A touch of history
"This is fun, a lot of fun," said a group of 10 students in unison as they gathered around a table with artefacts.
What is the fun element, one might ponder. These students from The Salvation Army School for the Blind and Visually Impaired were about to experience a time travel of sorts.
On the table in front of them was a selection of artefacts from different periods of the history of Jamaica - a drum, a horn, an African mask, Taino implements and a jug with spoons. They covered a timeline, and had a different feel to each of them - smooth, light-weight, multi-dimensional.
"Lord have mercy!" exclaimed Toshtica Sang as she picked up a pewter flagon. "This is so heavy. I am going to fall down."
Her colleague, Nicola Anderson, grabbed the pewter flagon, (pewter is an alloy of tin hardened with small amounts of other metals such as copper, lead, zinc, antimony and sometimes silver) as she shared Sang's sentiments.
The students were participating in a new initiative of the Education Department of the National Museum of Jamaica, 'Touch Tours'.
"Touch Tours are primarily a way to acquire information or to access a work of art through touching. Tactile experiences also help to complete mental images of an object," said Stephanie Rose, assistant education officer at the National Museum of Jamaica.
Touch Tours are path-breaking in many ways.

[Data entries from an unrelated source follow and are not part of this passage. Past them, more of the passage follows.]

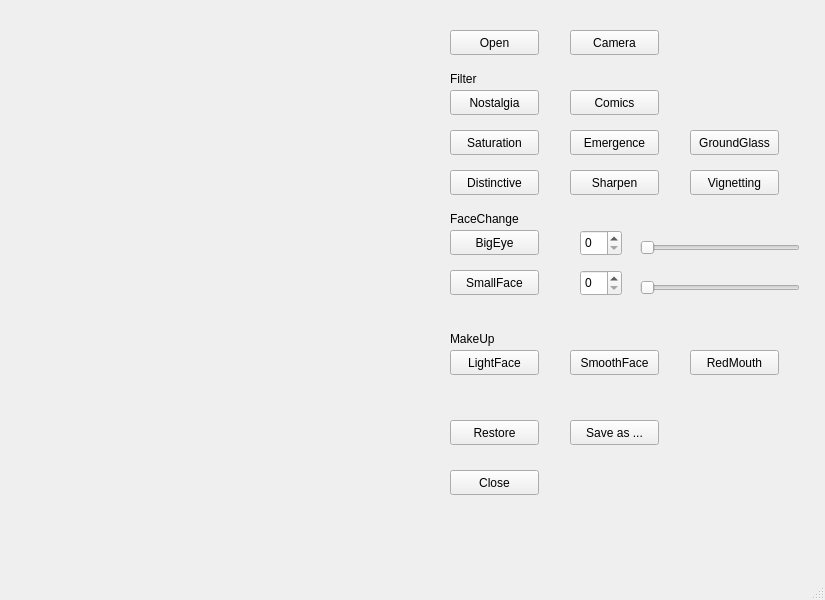
This is mainwindow.ui in heiheishuang/CameraOpencv as Qt 5 draws it before an edit. The edited form follows.
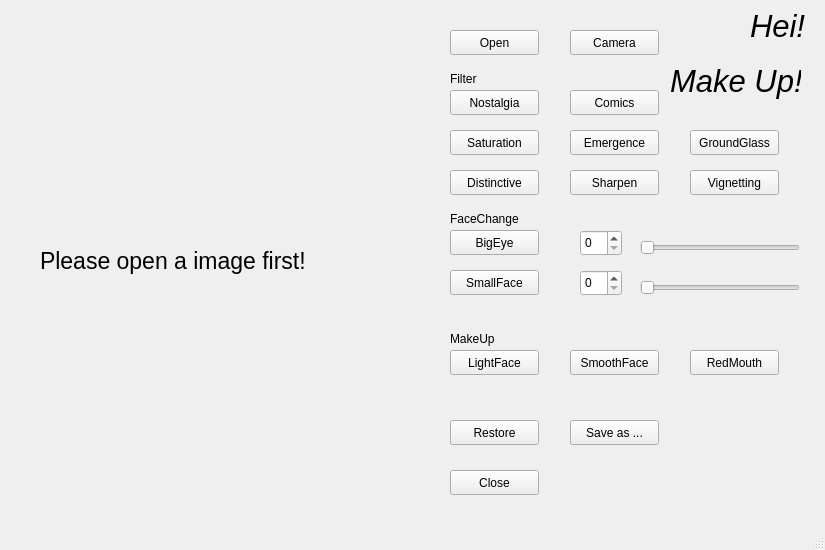
This is the edited form.

Commit message: 修改了界面的标识

```diff
--- a/mainwindow.ui
+++ b/mainwindow.ui
@@ -7,7 +7,7 @@
     <x>0</x>
     <y>0</y>
     <width>825</width>
-    <height>600</height>
+    <height>550</height>
    </rect>
   </property>
   <property name="windowTitle">
@@ -23,8 +23,13 @@
       <height>381</height>
      </rect>
     </property>
+    <property name="font">
+     <font>
+      <pointsize>17</pointsize>
+     </font>
+    </property>
     <property name="text">
-     <string/>
+     <string>Please open a image first!</string>
     </property>
    </widget>
    <widget class="QPushButton" name="ButtonOpen">
@@ -346,6 +351,44 @@
      <string>Camera</string>
     </property>
    </widget>
+   <widget class="QLabel" name="label">
+    <property name="geometry">
+     <rect>
+      <x>750</x>
+      <y>0</y>
+      <width>61</width>
+      <height>51</height>
+     </rect>
+    </property>
+    <property name="font">
+     <font>
+      <pointsize>23</pointsize>
+      <italic>true</italic>
+     </font>
+    </property>
+    <property name="text">
+     <string>Hei!</string>
+    </property>
+   </widget>
+   <widget class="QLabel" name="label_3">
+    <property name="geometry">
+     <rect>
+      <x>670</x>
+      <y>60</y>
+      <width>131</width>
+      <height>41</height>
+     </rect>
+    </property>
+    <property name="font">
+     <font>
+      <pointsize>23</pointsize>
+      <italic>true</italic>
+     </font>
+    </property>
+    <property name="text">
+     <string>Make Up!</string>
+    </property>
+   </widget>
   </widget>
   <widget class="QMenuBar" name="menubar">
    <property name="geometry">
```
Left out of the diff: 2 changed lines with no effect on the pictures.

They allows the visitor to touch the selected artefacts with bare hands, processing the information of the weight, dimension, surface area, and the shape.
The students from the Salvation Army School for the Blind and Visually Impaired had the time of their lives as they passed around the artefacts, helping each other to run their hands over them, feeling them out, and answering questions posed by Rose, at the same time posing some of their own.
"Miss, but why would they use pewter if there is lead in it, isn't it poisonous?" they asked.
A valid question, which was addressed by the assistant education officer, who explained the choice of materials, which in a bygone era, were not perceived to be hazardous.
From a distance, Theresa Carr, their social sciences and history teacher, observed the interactions.
"This (Touch Tours) is so inclusive," said Carr. "These students always get left out as everywhere they go, there is a 'Please do not touch' policy.
She said that she was particularly thrilled about the possibilities and how more visually impaired students couls learn through such initiatives.
"It is a very normal human thing for people to want to touch objects, and historical artefacts have a smell and a feel that is utterly unique and fascinating," said Jonathan Greenland, director, National Museum Jamaica, Institute of Jamaica.
"Touch Tours are a way for people to directly experience historical artefacts through more of their senses than just sight," he said, adding that they were aware of the wear and tear that would ensue.
"We completely understand that, but a lot of our artefacts would be damaged by repeated touching," Greenland said. "But the Touch Tours will allow for our visually impaired audiences to experience museums in a more satisfying and complete way.
"It is our mission to serve all audiences, not just the abled," he said.
The aim, according to Rose, is to make the collection (of the National Museum of Jamaica) more accessible and to allow them to feel a sense of cultural inclusion.
"Touching the objects will also stimulate their imagination and enhance their metaphorical thinking," she said. "They will be asked questions regarding the objects to compare textures of each object just to encourage dialogue and responses from the audience.
"Tactile experiences also help to complete mental images of an object," Rose added.
She said that the idea of Touch Tours is to engage varied museum audience including the blind, visually impaired, and people with developmental or cognitive disabilities who will benefit from learning and exploring artwork and/or artefacts through touching.
These objects, Rose said, would include replicas of artefacts, textiles, paintings, three dimensional sculptures, ceramics, among others, and initially, would range from the Taino, Spanish, British, and African influences in Jamaica.
Touch Tours, she said, would also be available for other individuals who were not necessarily disabled. The tours will be guided by a professional tour guide with no more than six to 10 people to accommodate proper monitoring of the objects during the tour.
The tour guide will also give verbal descriptions, tell stories, and talk about the significance of each object and how they relate to Jamaica's culture and heritage.
"This is a beginning," Rose said. "We would like that this initiative grows and even finds a permanent space in the museum."
Noble intentions, but she said they need resources and funding to ensure the sustainability of Touch Tours.
The 12- to 17-year-old students of The Salvation Army school were yearning for more. "When can we come back next, miss?" one of them asked. "This is so much fun!"